Dating from 1662 and constructed for the Howards, Trevenson House was originally known as Mansion House.
The property was enlarged and rebuilt in 1797 for Thomas Kivell, steward to Lord de Dunstanville of the Basset estate. When Thomas Kivell died in 1865 the stewardship and house passed to William Reynolds, the house was further improved at this time.
The building is constructed from Pink Tolgarrack stone with an ashlar façade and granite dressings. The roof is slate with a large parapet to the front and eaves cornice to the sides and rear. Internally it features an impressive Edwardian staircase with timber balustrade, a heavy moulded handrail ramped up to newels and with an arcaded screen on the extensive landing.

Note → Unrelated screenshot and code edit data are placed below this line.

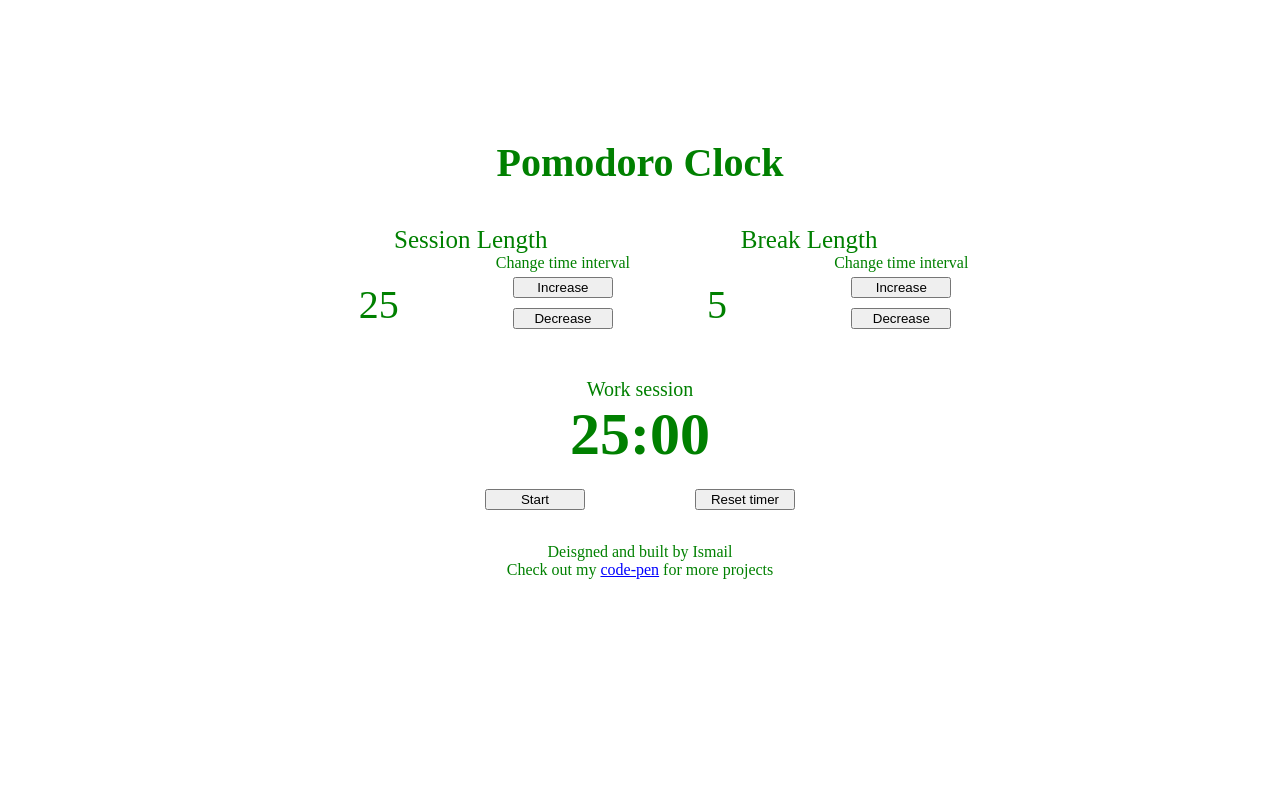
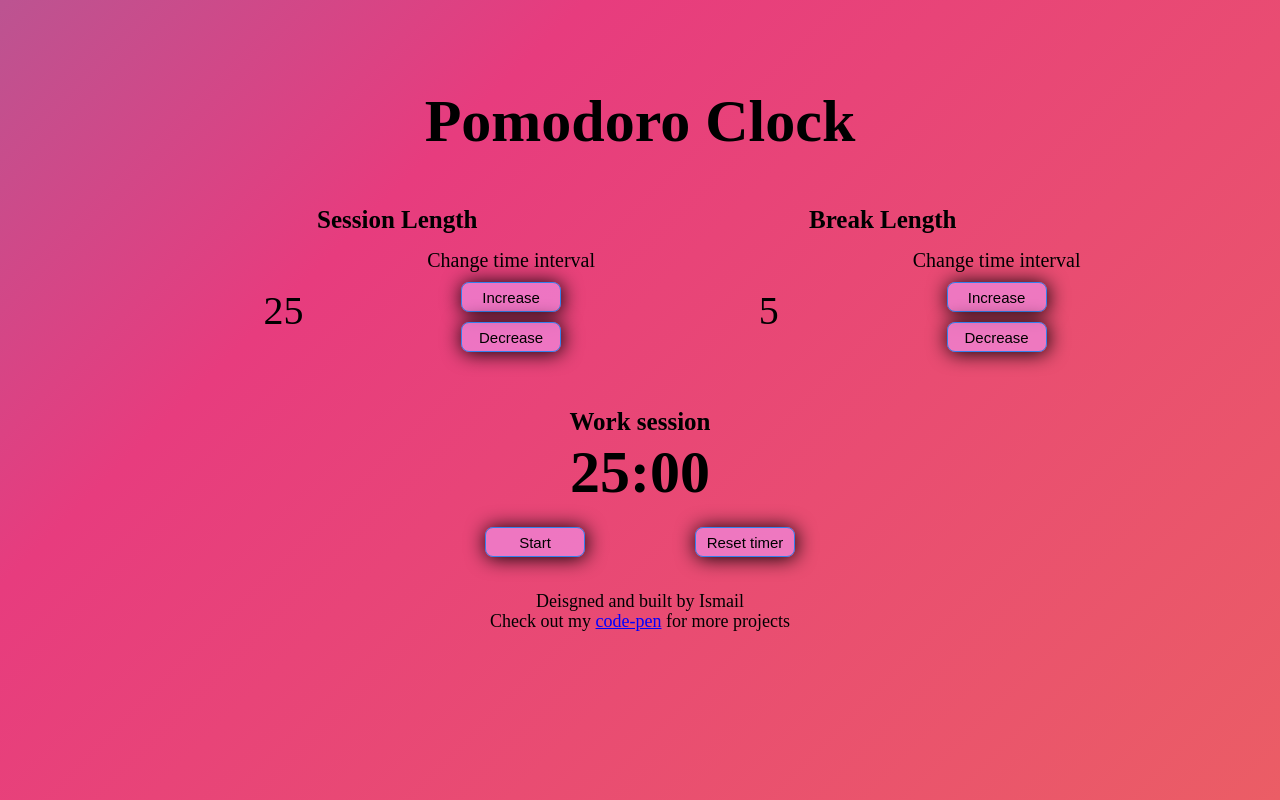
Before and after one commit to Ishi1834/pomodoro-clock, a React (Create React App) app: page / in a window 1280 px wide. Built offline with nearby package versions, Linux system fonts and the light colour scheme.

Commit message:
All works fine, made the style look slightly better

```diff
--- a/src/Components/LengthControl/Break.js
+++ b/src/Components/LengthControl/Break.js
@@ -16,12 +16,20 @@ const Break = (props) => {
           <div id="break-length">{props.breakTime}</div>
         </div>
         <div className="interval-grid">
-          <div>Change time interval</div>
+          <div className="change-title">Change time interval</div>
           <div className="interval-changer">
-            <button onClick={handleIncrease} id="break-increment">
+            <button
+              onClick={handleIncrease}
+              id="break-increment"
+              className="button-style"
+            >
               Increase
             </button>
-            <button onClick={handleDecrease} id="break-decrement">
+            <button
+              onClick={handleDecrease}
+              id="break-decrement"
+              className="button-style"
+            >
               Decrease
             </button>
           </div>
--- a/src/Components/LengthControl/Work.js
+++ b/src/Components/LengthControl/Work.js
@@ -16,12 +16,20 @@ const Work = (props) => {
           <div id="session-length">{props.workTime}</div>
         </div>
         <div className="interval-grid">
-          <div>Change time interval</div>
+          <div className="change-title">Change time interval</div>
           <div className="interval-changer">
-            <button onClick={handleIncrease} id="session-increment">
+            <button
+              onClick={handleIncrease}
+              id="session-increment"
+              className="button-style"
+            >
               Increase
             </button>
-            <button onClick={handleDecrease} id="session-decrement">
+            <button
+              onClick={handleDecrease}
+              id="session-decrement"
+              className="button-style"
+            >
               Decrease
             </button>
           </div>
--- a/src/Components/TimeDisplay.js
+++ b/src/Components/TimeDisplay.js
@@ -3,7 +3,7 @@ import React from "react";
 const TimeDisplay = (props) => {
   return (
     <div className="timer">
-      <div id="timer-label">
+      <div id="timer-label" className="title">
         {props.type === "session" ? "Work session" : "Break session"}
       </div>
       <div className="time">
--- a/src/index.css
+++ b/src/index.css
@@ -1,5 +1,21 @@
+body {
+  background: linear-gradient(-45deg, #ee7752, #e73c7e, #23a6d5, #23d5ab);
+  background-size: 400% 400%;
+  animation: gradient 15s ease infinite;
+}
+@keyframes gradient {
+  0% {
+    background-position: 0% 50%;
+  }
+  50% {
+    background-position: 100% 50%;
+  }
+  100% {
+    background-position: 0% 50%;
+  }
+}
 .components {
-  color: green;
+  color: black;
   display: grid;
   justify-content: center;
   height: 700px;
@@ -7,14 +23,14 @@
 }
 .web-title {
   text-align: center;
-  font-size: 40px;
+  font-size: 60px;
   font-weight: 800;
   margin: 20px;
 }
 .topcomp {
   display: grid;
   grid-template-columns: 1fr 1fr;
-  grid-gap: 20px;
+  grid-gap: 80px;
   text-align: center;
   margin: 20px;
 }
@@ -29,6 +45,13 @@
 }
 .title {
   font-size: 25px;
+  font-weight: 700;
+  margin: 5px;
+  padding: 5px;
+}
+.change-title {
+  font-size: 20px;
+  margin: 5px;
 }
 .time-adjust {
   display: flex;
@@ -60,8 +83,35 @@
   display: grid;
 }
 button {
+  background: #f18ce4af;
+  -webkit-border-radius: 20px;
+  -moz-border-radius: 20px;
+  border-radius: 8px;
+  height: 30px;
+  line-height: 30px;
+  color: #000000;
+  width: 100px;
+  font-size: 15px;
+  font-weight: 500;
+  padding: 0px;
   margin: 5px auto;
-  width: 100px;
+  -webkit-box-shadow: 1px 1px 20px 0 #000000;
+  -moz-box-shadow: 1px 1px 20px 0 #000000;
+  box-shadow: 1px 1px 20px 0 #000000;
+
+  border: solid #337fed 1px;
+  text-decoration: none;
+  display: inline-block;
+  cursor: pointer;
+  text-align: center;
+}
+button:hover {
+  border: solid #f90ce4af 2px;
+  background: #f18ce4af;
+  -webkit-border-radius: 12px;
+  -moz-border-radius: 12px;
+  border-radius: 12px;
+  text-decoration: none;
 }
 .bottomcomp {
   display: grid;
@@ -72,6 +122,7 @@ button {
   margin: 10px auto;
 }
 .footer {
+  font-size: 18px;
   text-align: center;
   margin: 10px;
   line-height: 2px;
```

The site houses a large walled garden and a further garden to the side containing a small water feature.
The particulars for the sale of the house in 1884 give this description:

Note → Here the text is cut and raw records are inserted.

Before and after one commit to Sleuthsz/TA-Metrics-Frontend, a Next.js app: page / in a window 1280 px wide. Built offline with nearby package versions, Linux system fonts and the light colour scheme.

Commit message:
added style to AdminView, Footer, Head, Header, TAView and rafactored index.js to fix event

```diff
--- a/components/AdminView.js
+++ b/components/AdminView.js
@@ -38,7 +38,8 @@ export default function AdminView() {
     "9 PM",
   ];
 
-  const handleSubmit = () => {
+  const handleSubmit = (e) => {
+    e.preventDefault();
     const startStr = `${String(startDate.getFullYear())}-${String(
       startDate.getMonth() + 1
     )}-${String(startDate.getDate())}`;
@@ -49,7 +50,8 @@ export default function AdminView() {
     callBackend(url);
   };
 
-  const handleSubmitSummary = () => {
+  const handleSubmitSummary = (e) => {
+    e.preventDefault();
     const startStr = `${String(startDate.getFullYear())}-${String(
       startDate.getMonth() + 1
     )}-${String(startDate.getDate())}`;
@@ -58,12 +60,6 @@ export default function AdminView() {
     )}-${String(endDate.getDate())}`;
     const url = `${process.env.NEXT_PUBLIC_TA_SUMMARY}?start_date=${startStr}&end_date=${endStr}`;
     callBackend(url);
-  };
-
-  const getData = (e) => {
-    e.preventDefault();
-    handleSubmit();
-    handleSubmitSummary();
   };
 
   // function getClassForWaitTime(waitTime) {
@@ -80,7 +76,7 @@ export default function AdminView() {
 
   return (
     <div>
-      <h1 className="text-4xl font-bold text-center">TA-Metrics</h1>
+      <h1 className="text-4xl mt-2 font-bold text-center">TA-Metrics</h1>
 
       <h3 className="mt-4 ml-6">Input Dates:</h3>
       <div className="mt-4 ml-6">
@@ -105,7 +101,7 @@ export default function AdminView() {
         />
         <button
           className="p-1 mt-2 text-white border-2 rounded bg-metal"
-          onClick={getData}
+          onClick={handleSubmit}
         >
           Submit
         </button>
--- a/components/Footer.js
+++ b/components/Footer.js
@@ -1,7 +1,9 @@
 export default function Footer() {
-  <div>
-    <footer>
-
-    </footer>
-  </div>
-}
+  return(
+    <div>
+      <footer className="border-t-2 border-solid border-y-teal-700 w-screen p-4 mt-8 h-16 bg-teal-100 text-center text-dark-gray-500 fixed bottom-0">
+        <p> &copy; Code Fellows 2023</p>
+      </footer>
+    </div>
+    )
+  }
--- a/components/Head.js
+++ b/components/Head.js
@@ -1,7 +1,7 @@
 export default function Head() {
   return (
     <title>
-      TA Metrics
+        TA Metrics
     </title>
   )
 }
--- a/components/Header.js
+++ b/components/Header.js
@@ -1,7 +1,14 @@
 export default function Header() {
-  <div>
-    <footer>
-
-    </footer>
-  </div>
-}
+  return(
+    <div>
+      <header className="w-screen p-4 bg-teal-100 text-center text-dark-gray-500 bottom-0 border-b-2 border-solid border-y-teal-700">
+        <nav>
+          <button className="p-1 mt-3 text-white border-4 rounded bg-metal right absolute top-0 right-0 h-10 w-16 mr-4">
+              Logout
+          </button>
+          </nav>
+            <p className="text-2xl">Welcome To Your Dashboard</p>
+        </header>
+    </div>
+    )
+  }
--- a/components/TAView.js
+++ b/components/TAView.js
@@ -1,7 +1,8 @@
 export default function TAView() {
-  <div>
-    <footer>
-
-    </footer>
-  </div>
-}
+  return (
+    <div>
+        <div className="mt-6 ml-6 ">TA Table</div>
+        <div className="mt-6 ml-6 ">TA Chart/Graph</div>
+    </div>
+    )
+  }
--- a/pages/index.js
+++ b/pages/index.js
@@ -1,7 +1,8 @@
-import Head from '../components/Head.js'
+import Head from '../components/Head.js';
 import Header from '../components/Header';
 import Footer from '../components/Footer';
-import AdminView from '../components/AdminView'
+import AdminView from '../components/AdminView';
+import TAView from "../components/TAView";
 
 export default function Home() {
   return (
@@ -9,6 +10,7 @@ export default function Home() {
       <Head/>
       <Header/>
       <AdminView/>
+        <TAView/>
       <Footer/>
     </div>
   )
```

“The property is pleasantly situated in its own ground and approached by two carriage drives. The house contains a drawing room, dining room and library, communicating with conservatory and the usual domestic offices of a gentleman’s house – 11 bedrooms, dressing rooms and 2 WCs indoors. Good walled and kitchen garden, with a range of greenhouses and vineries. There is also stabling for horses, carriage and saddle rooms”.

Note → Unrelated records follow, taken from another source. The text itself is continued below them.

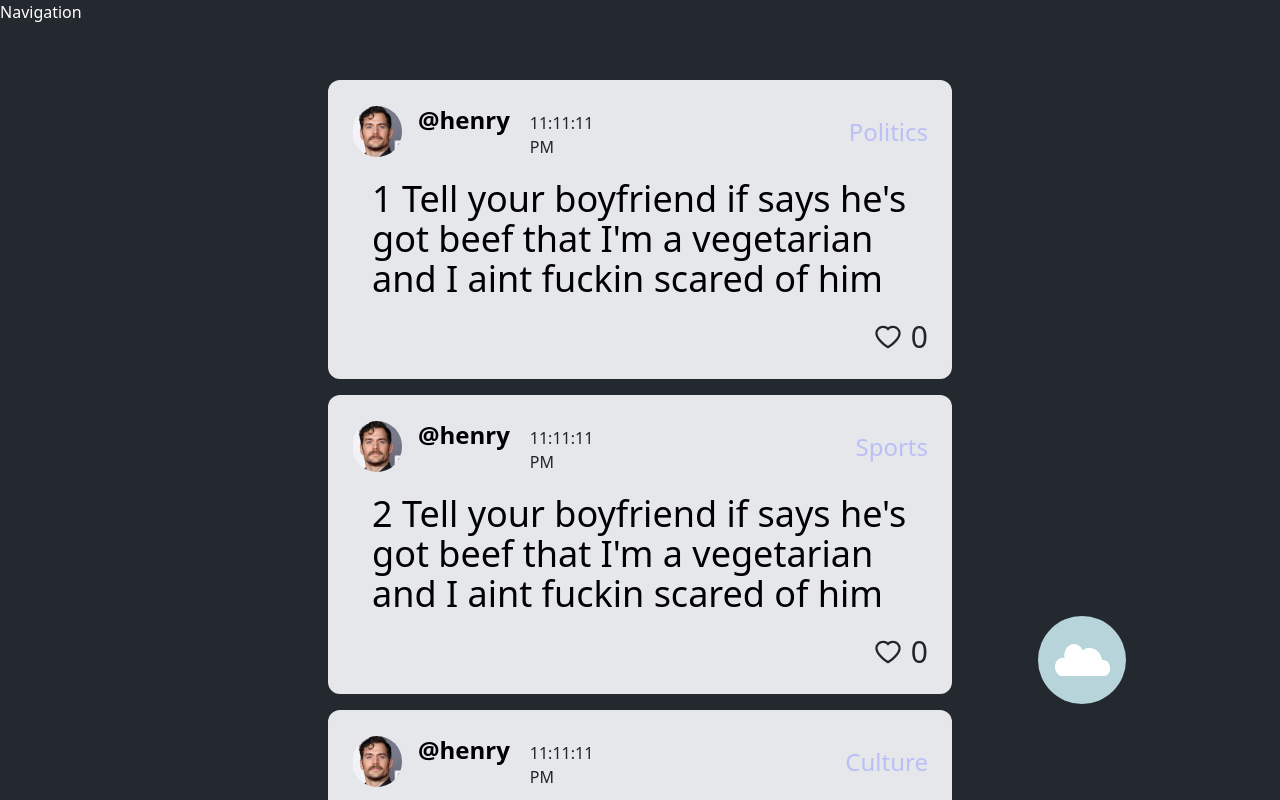
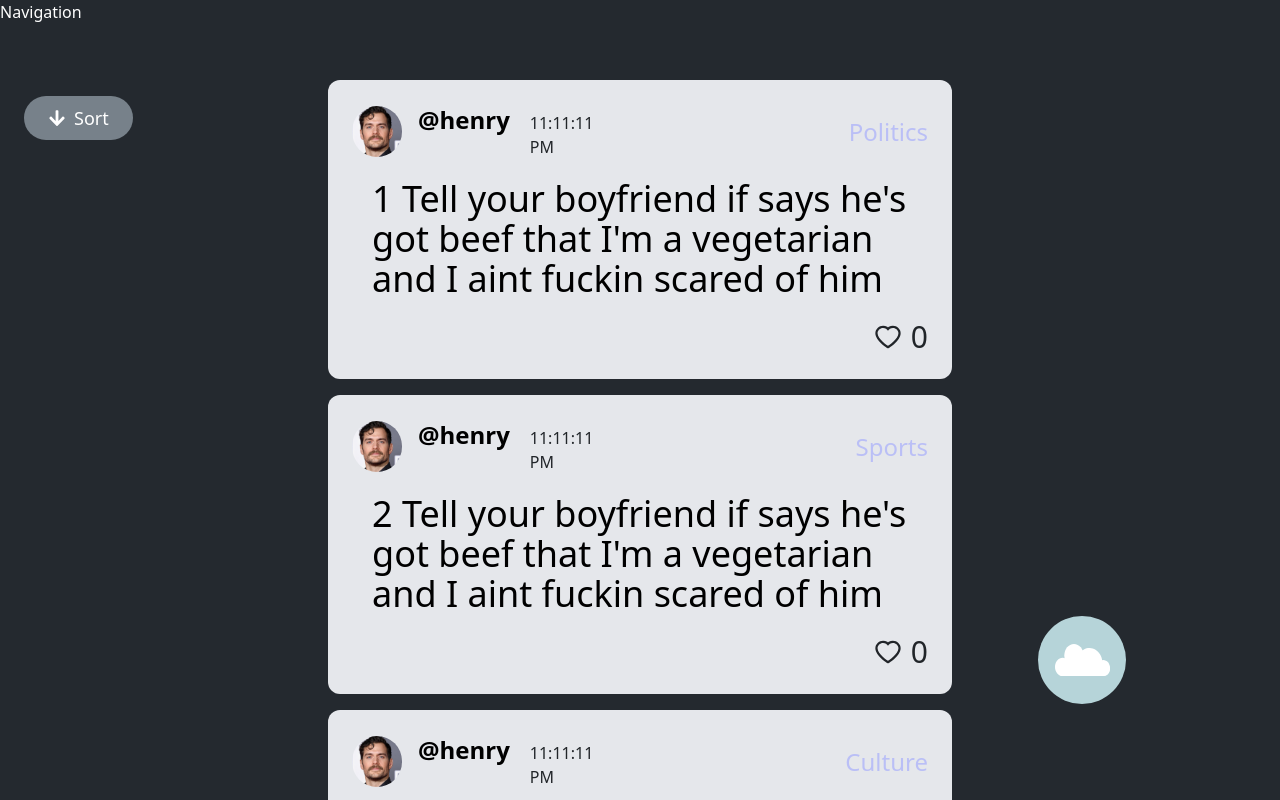
Before and after one commit to UCR-CS110-S23/project-methinks, a Next.js app: page /feed in a window 1280 px wide. Shown: the top 800 px of the page. Built offline with nearby package versions, Linux system fonts and the light colour scheme.

Commit message:
added mariam's sort button

```diff
--- /dev/null
+++ b/components/Feed/SortButton.jsx
@@ -0,0 +1,45 @@
+import { useState } from "react";
+import React from "react";
+import { FaArrowDown, FaCircle } from "react-icons/fa";
+
+const SortButton = () => {
+  let [sortFilter, setSortFilter] = useState(false);
+  const [sortDropDown, setSortDropDown] = useState(false);
+  return (
+    <div className="w-full p-4 absolute z-[50] right-0">
+      <div className="w-full flex-col">
+        <button
+          className="bg-methinks-darkgray rounded-full px-4 py-2 text-white flex items-center "
+          onClick={() => {
+            setSortDropDown(!sortDropDown);
+          }}
+        >
+          <FaArrowDown className="text-lg mr-2" />
+          <div className="text-lg">Sort </div>
+        </button>
+        {sortDropDown && (
+          <button className="bg-methinks-darkgray rounded-xl p-3 w-1/6 text-white  flex flex-col text-md m-2">
+            <div
+              className=" w-full  flex justify-between items-baseline"
+              onClick={() => {
+                setSortFilter((sortFilter = false));
+              }}
+            >
+              Latest {!sortFilter && <FaCircle className="text-xs" />}
+            </div>
+            <div
+              className=" w-full flex  justify-between items-baseline"
+              onClick={() => {
+                setSortFilter((sortFilter = true));
+              }}
+            >
+              Highest Rating {sortFilter && <FaCircle className="text-xs" />}
+            </div>
+          </button>
+        )}
+      </div>
+    </div>
+  );
+};
+
+export default SortButton;
--- a/pages/feed.js
+++ b/pages/feed.js
@@ -1,5 +1,6 @@
 import React, { useState } from "react";
 import Posts from "@/components/Feed/Posts";
+import SortButton from "@/components/Feed/SortButton";
 import mintcloud from "@/public/mintcloud.svg";
 import hovercloud from "@/public/hovercloud.svg";
 import Image from "next/image";
@@ -8,6 +9,9 @@ const Feed = () => {
   const [newPostToggle, setPostToggle] = useState(false);
   return (
     <div className="w-full relative flex flex-col justify-center items-center py-5">
+      <div className="relative w-full">
+        <SortButton />
+      </div>
       <div className="w-1/2">
         <Posts />
       </div>
```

Further remodelling occurred circa the early 20th century.
The house has had various uses in its history including being the local courthouse, being used as a school by an evacuated school from London, being home to 50 children from the Royal Female Orphanage, a home for Maladjusted Boys and a hostel for residential students to the Cornwall Technical College.